Tag Archives: sober

Why I Blog



Mine is not a story with a “high bottom”

Mine is not a story that engenders sympathy

Mine is not a story that you would wish upon a loved one

Mine was a story of guilt

Guilt for drinking, blacking out, hurting, lying, deceiving

Guilt for letting loved ones down

for taking advantage of people

for damaging relationships faster than I could repair them

Mine was a story of selfishness, of ego, of blindness and uncaring

I drank to live

I drank to hide from fear

I drank to find love

Mine was a story of shame

Shame that disallowed me from looking in the mirror

Shame that had me feeling lesser than

feeling broken

Shame that taught me to hate myself

Mine was a story of fear

Fear that gripped me with self-limiting beliefs

that had me reminding myself daily of how little I was capable of

that had me never trying something new

that never let me grow

that always gave me nightmares

that never let me dream

Mine is now a story  of courage

to seek out challenges

to look within myself and to heal myself

Mine is now a story of strength

to be vulnerable and transparent

to ask for help

to be honest with myself

Mine is now a story of growth

through self-discovery

through freely giving of myself

through listening, learning and living

Mine is now a story of opportunity

of pride, of progress, of failure

but failing forward

always forward

I will never stop failing

but it will never

disallow me,

it will never stop me from

 moving forward


You Are Not Alone

Mindset is everything

Surround yourself with people that believe in you

Weed out those who do not

For years I had filled my head with self-limiting beliefs. It was a struggle to find the courage, the fortitude to finally get sober. There burned within me the flame of freedom that had never died but was lost amid the anger, resentments, expectations and fear.
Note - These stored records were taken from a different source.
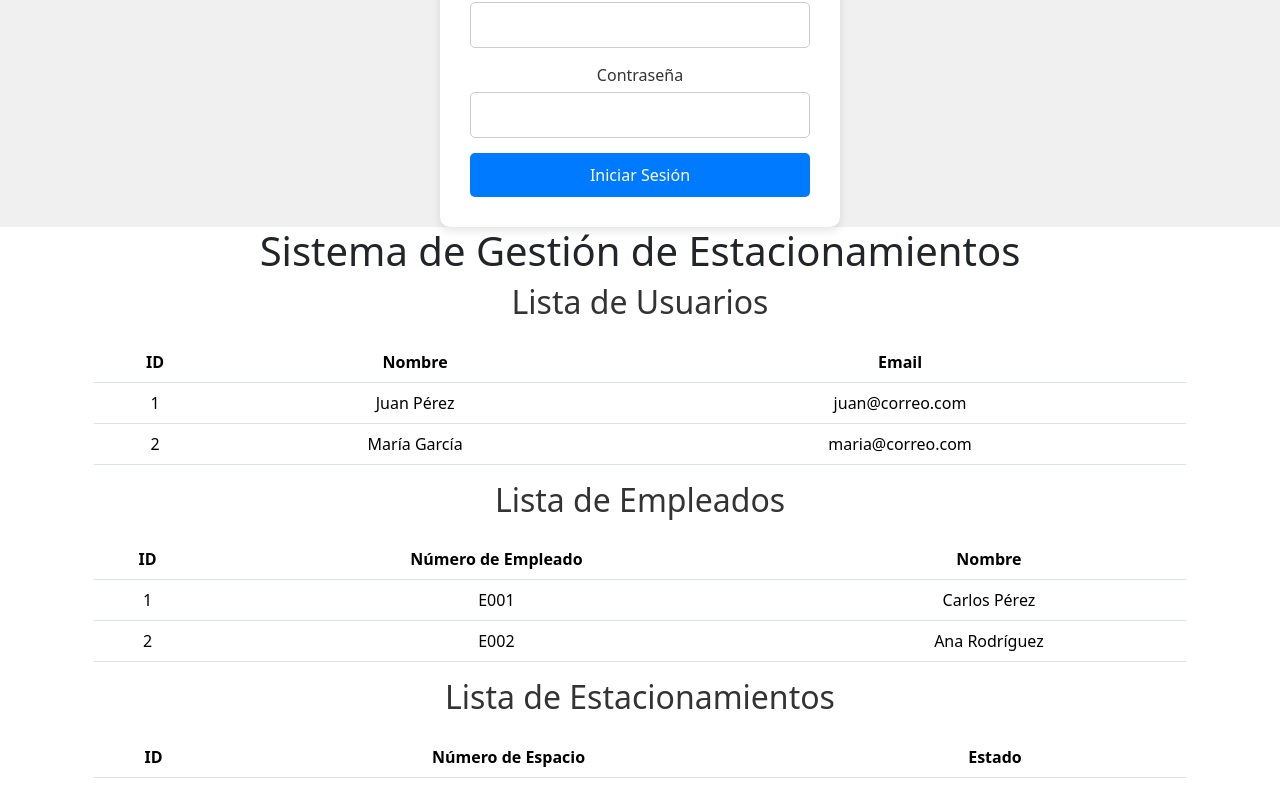
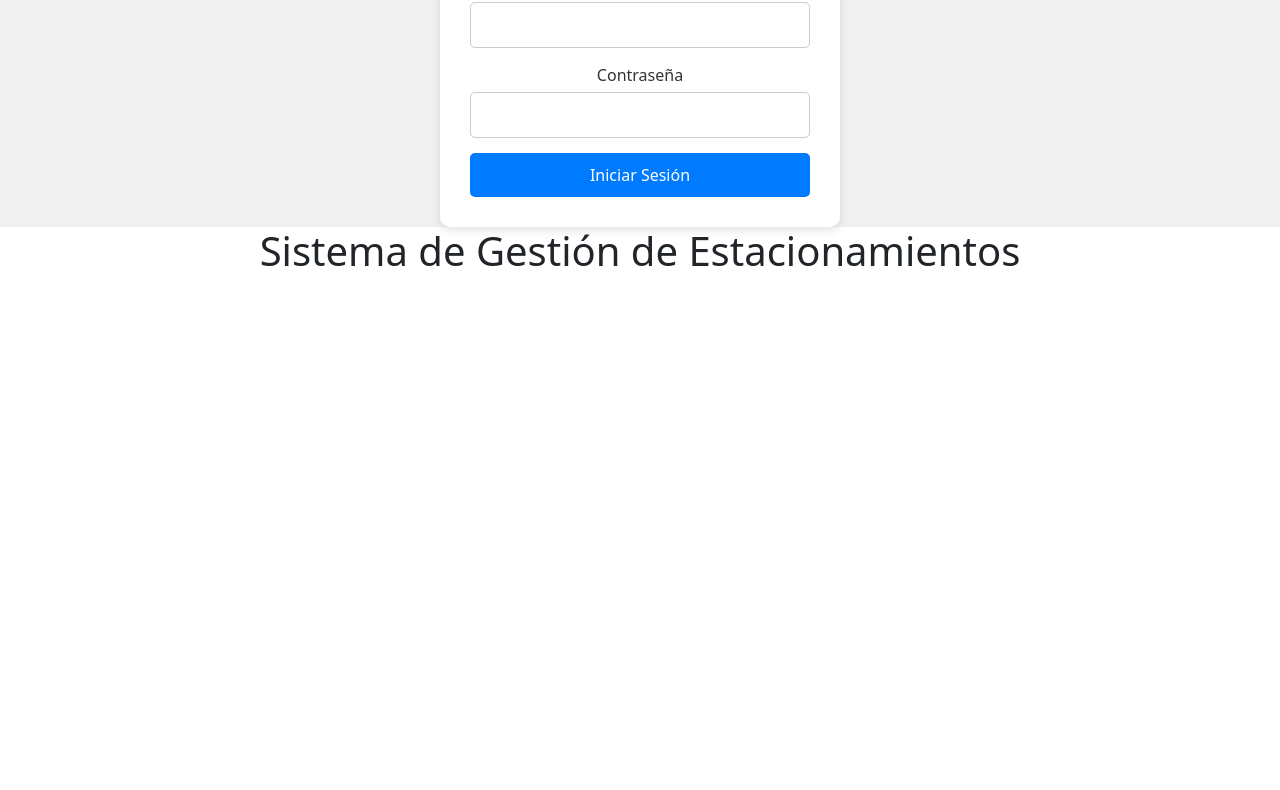
Before and after one commit to karina725/Proyecto-VII, a React (Create React App) app: page / in a window 1280 px wide. Shown: the part 295-1085 px from the top of the page. After the commit the page ends 800 px from the top, so only its background shows below. Built offline with nearby package versions, Linux system fonts and the light colour scheme; the HTML template or start-up script is replaced by a standard one.

Commit message:
Update App.js

```diff
--- a/src/App.js
+++ b/src/App.js
@@ -1,4 +1,5 @@
 import React from 'react';
+import { BrowserRouter as Router, Routes, Route } from 'react-router-dom';
 import 'bootstrap/dist/css/bootstrap.min.css';
 import './App.css';
 
@@ -12,18 +13,23 @@ import LogList from './componentes/Logs/LogList';
 
 function App() {
   return (
-    <div className="App">
-      <LoginForm />
-      <div className="container">
-        <h1>Sistema de Gestión de Estacionamientos</h1>
-        <UsuarioList />
-        <EmpleadoList />
-        <EstacionamientoList />
-        <ReservaList />
-        <LiberacionList />
-        <LogList />
+    <Router>
+      <div className="App">
+        <LoginForm />
+        <div className="container">
+          <h1>Sistema de Gestión de Estacionamientos</h1>
+          {/* Definimos las rutas */}
+          <Routes>
+            <Route path="/usuarios" element={<UsuarioList />} />
+            <Route path="/empleados" element={<EmpleadoList />} />
+            <Route path="/estacionamientos" element={<EstacionamientoList />} />
+            <Route path="/reservas" element={<ReservaList />} />
+            <Route path="/liberaciones" element={<LiberacionList />} />
+            <Route path="/logs" element={<LogList />} />
+          </Routes>
+        </div>
       </div>
-    </div>
+    </Router>
   );
 }
 
```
Once I had found that flame, or it found me, I was able to light the way out of the rabbit hole of addiction.

This journey is made possible by a series of decisions that were made by and for me. By evaluating what is important to me, how I had disallowed myself from fully realizing those things and starting the process to correct those missteps I have been able to stoke the flame of freedom into a full-on bonfire (and not the kind in the sandpit as a teenager fueled by confusion, misguided decisions, cheap beer, stolen liquor and pallets). This journey out of the rabbit hole, this fanning of the flames of freedom has also been made possible in large part by surrounding myself with people who believe in me.

This is not an indictment of the many people who I have at one time or another shared oxygen, shared time, shared space with. There are many relationships that were begat of convenience, circumstance and substances but they were passed by the executive branch in my head when they should have been vetoed. However, in order to put myself in the best position to succeed in sobriety, to best improve myself, to grow I had to weed out the relationships built in a life of fear and build relationships in this new life of courage, compassion and conviction.

It is these relationships that I can turn to in darker times when it seems that the fire has grown dim and the rabbit hole is close to foot. It is in these relationships that I can find strength when my own seems to falter. It is these relationships that I can turn to for a hug when all that seems to make anything better is the knowing, understanding, forgiving embrace of a loved one.

Do you have an active support system?

Do you turn to anyone to help you through the darker times?

Do you seek the counsel of mentors? of partners? of family?

Growth Through Accountability

“The only consistent feature of all my past dissatisfying relationships is me.”

The term relationship applies not only to people but to situations, tangibles and ideas. In my former life of substance abuse many were the relationship I had that I looked to blame the other side for my negativity. I would look to blame coworkers for their lack of contribution to the team; I would look to blame circumstance for not providing me what I wanted; I would look to blame the belief in a system for not being able to supply me with a feeling of completeness; I would look to blame my relationship with alcohol for all of my terrible decision-making. Wherever there was a problem I could be certain to find that the fault laid with anything but me.

Getting sober was the first step in self-discovery in which I began to find the truth of the matter. The truth was that I spent years looking to condemn any and everything else for my problems. The truth was that I spent too much energy blaming and not enough energy taking full responsibility for my thoughts, words and actions. When I fully realized the concept of accountability I found the strength necessary to free myself from the shackles of self-pity, self-centeredness, self-doubt and self-limiting beliefs.

A wonderful transition into a new way of thinking occurred. By seeking truth I found my true self. I identified my fears that kept me from growing, from learning, from living a life that I am capable of living. I found a way to live fully with full responsibility and to love fully.

I am still learning to love myself. There is, however, no longer a fear to fully love those in my life that enrich my existence, that compel me to move forward, that help to let me feel whole. I am no longer burdened and broken and looking to blame. I am happy.

Show massive gratitude at all times. I am grateful for my  sobriety.